Supporting your recovery from Coronavirus
As you recover from coronavirus, you may still be coming to terms with the impact the virus has had on both your body and mind. These changes should get better over time; some might take longer than others, but there are things you can do to help. The following resources contain useful information that will help aid your recovery:
Please click the heading above ('Supporting your recovery from Coronavirus')
to link to our 'Mental Health and Coronavirus' support page
Please follow the links below for all the latest Government updates re: Coronavirus:
Coronavirus (COVID-19) health advice for people with asthma and other respiratory conditions
Visit NHS 111 Online
Read general advice such as:
- how it spreads
- how to avoid infection
Find out what to do if you think you have symptoms
We'll ask you a few questions and tell you what to do next.
INFORMATION ON SOCIAL DISTANCING AND SHIELDING FOR PATIENTS
We have received a large number of enquiries regarding letters to patients who are high-risk of severe illness from coronavirus. There is a national list of patients who are medically vulnerable and therefore should be “shielded”. We hope to add some clarity to this:
If you think you have a condition which means you should be shielded but you have not yet been written to, you (or your carer) can self-report using www.gov.uk/coronavirus-extremely-vulnerable . You do not need to ask your GP to do it for you.
Regardless of whether or not you are on the shielded list, if you are still staying at home due to coronavirus and need help, you can ask for help from volunteers www.gov.uk/coronavirus-extremely-vulnerable
There are TWO LEVELS of self-protection being talked about:
We are ALL being advised to social distance.
This is particularly important for certain individuals: such as anyone who is over 70, and any adult under 70 who receives a free yearly NHS flu jab for medical reasons.
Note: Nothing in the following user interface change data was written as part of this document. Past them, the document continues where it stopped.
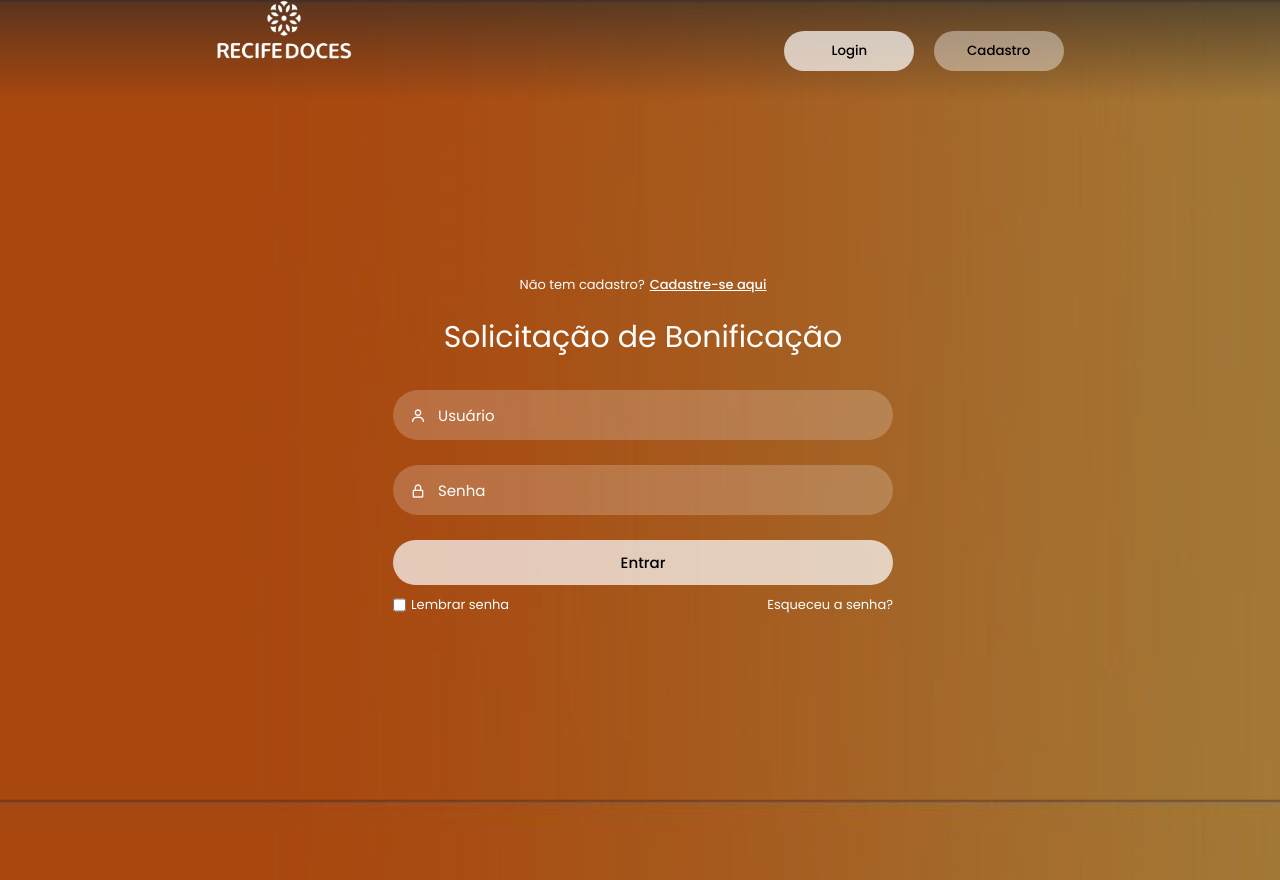
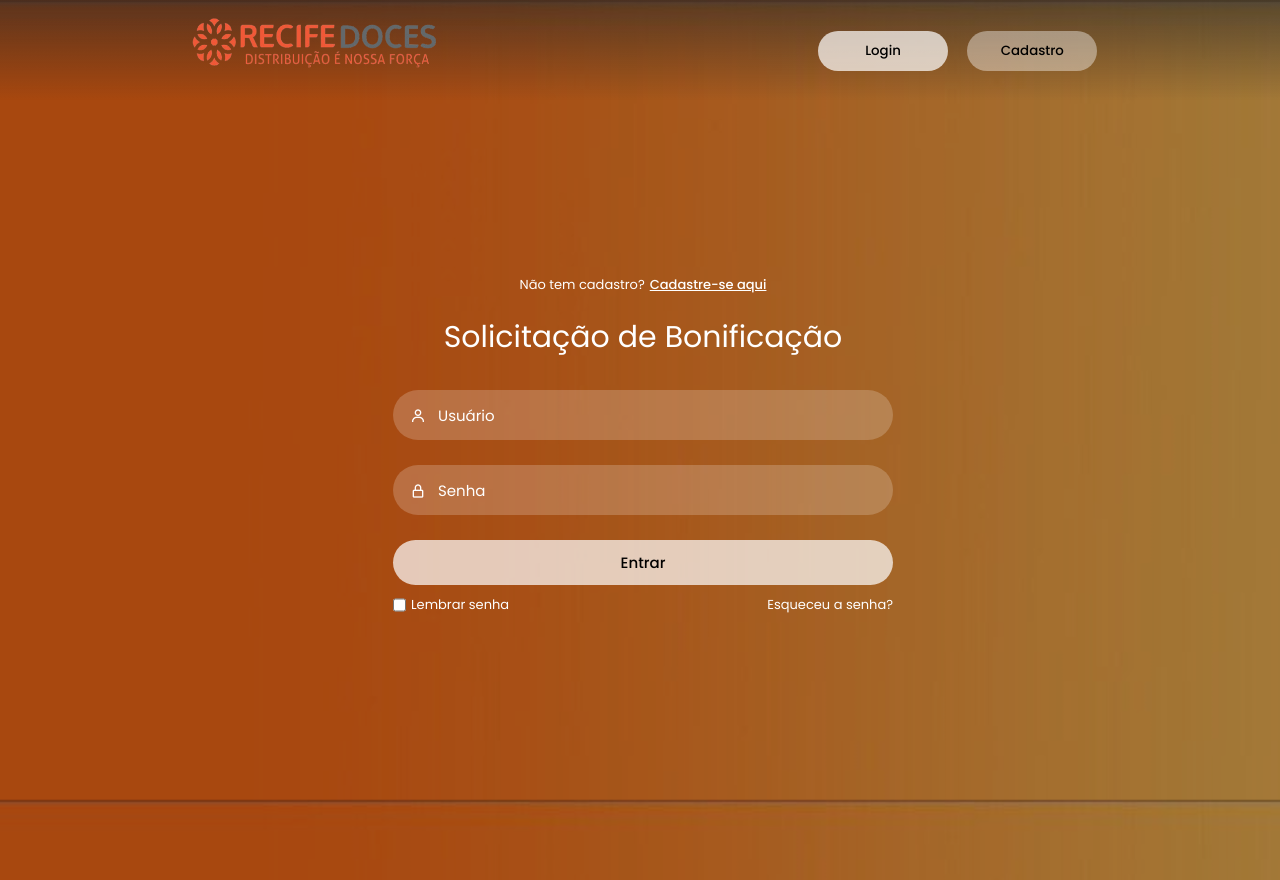
Before and after one commit to LianaBarbosa/Formulario-solicitacao-de-bonificao, a plain HTML site: page formulario_bonificacao/desinglogin.html in a window 1280 px wide. Drawn offline with nearby package versions, Linux system fonts and the light colour scheme.

Commit message:
ajuste de logo

```diff
--- a/formulario_bonificacao/desinglogin.html
+++ b/formulario_bonificacao/desinglogin.html
@@ -12,16 +12,19 @@
  <div class="wrapper">
     <nav class="nav">
 
+<header>
+    <div class="nav-logo">
+    <img src="imagens/logo/image (13).png"  alt="Image" height="65" width="270" align="left" ;>
+        </div>
+    </header>
 
-        <div class="nav-logo">
-
-        <img src="imagens/logo/logo-fantasma-retangular-removebg.png" alt="Image" height="60" width="135.28" >
-        </div>
 
         <div class="nav-button">
             <button class="btn white-btn" id="loginBtn" onclick="login()">Login</button>
             <button class="btn" id="registerBtn" onclick="register()">Cadastro</button>
         </div>
+
+
 
 
         <div class="nav-menu-btn">
@@ -35,9 +38,6 @@
     <div class="form-box">
 
         <!------------------- login form -------------------------->
-
-
-
 
 
 
--- a/formulario_bonificacao/style.css
+++ b/formulario_bonificacao/style.css
@@ -35,7 +35,9 @@ body{
     z-index: 100;
 }
 .nav-logo {
-    height: auto;
+    display: flex;
+    align-items: space-around;
+    justify-content: left;
 
 
 
```
Also changed, not shown: formulario_bonificacao/imagens/image (13).png (added).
You can find more information here: Guidance on social distancing for everyone in the UK
For this group, there are no additional measures beyond you being aware of the importance of social distancing.
This group WILL NOT receive a letter advising them to shield or practice self-distancing. You should already know who you are on the basis of public broadcast messages.
There is a subset of patients who have been identified as particularly vulnerable to problems if they get coronavirus because of their medical conditions. These patients are subject to particularly stringent measures known as shielding. This group of people should receive a letter from NHS England advising them that they must shield.
If you are shielding, you should stay at home at all times for a period of at least 12 weeks. Avoid going out for food and medicine. Ask a friend, neighbour, or family member to bring your supplies where possible. More information can be found by clicking here.
What to do if an employee needs time off work to look after someone
Employees are entitled to time off work to help someone who depends on them (a ‘dependant’) in an unexpected event or emergency. This would apply to situations related to coronavirus (COVID-19). For example:
- if they have children they need to look after or arrange childcare for because their school has closed
- to help their child or another dependant if they’re sick, or need to go into isolation or hospital
There’s no statutory right to pay for this time off, but some employers might offer pay depending on the contract or workplace policy.
ACAS have more information on coronavirus and can help with specific queries by phone.
Certifying Absence From Work
People unable to work for more than seven days because of COVID-19 can obtain an isolation note through a new online service.
Isolation notes will provide employees with evidence for their employers that they have been advised to self-isolate due to COVID-19, either because they have symptoms or they live with someone who has symptoms, and so cannot work.
As isolation notes can be obtained without contacting a doctor, this will reduce the pressure on GP surgeries and prevent people needing to leave their homes.
For the first seven days off work, employees can self-certify so they don’t need any evidence for their employer. After that, employers may ask for evidence of sickness absence. Where this is related to having symptoms of COVID-19 or living with someone who has symptoms, the isolation note can be used to provide evidence of the advice to self-isolate.
People who need to claim Universal Credit or Employment and Support Allowance because of COVID-19 will not be required to produce a fit note or an isolation note.
The notes can be accessed online at 111.nhs.uk/isolation-note. After answering a few questions, an isolation note will be emailed to the user. If they don’t have an email address, they can have the note sent to a trusted family member or friend, or directly to their employer. The service can also be used to generate an isolation note on behalf of someone else.
Everyone is being reminded to follow Public Health England advice to:
- Always carry tissues with you and use them to catch your cough or sneeze. Then bin the tissue, and wash your hands, or use a sanitiser gel.
- Wash your hands often with soap and water, especially after using public transport.
- Use a sanitiser gel if soap and water are not available.
- Avoid touching your eyes, nose and mouth with unwashed hands.
- Avoid close contact with people who are unwell.
You can find the latest information and advice from Public Health England at www.gov.uk/coronavirus.
Symptoms of Covid-19
The most common symptoms of coronavirus (COVID-19) are recent onset of:
- new continuous cough and/or
- high temperature
For most people, coronavirus (COVID-19) will be a mild illness.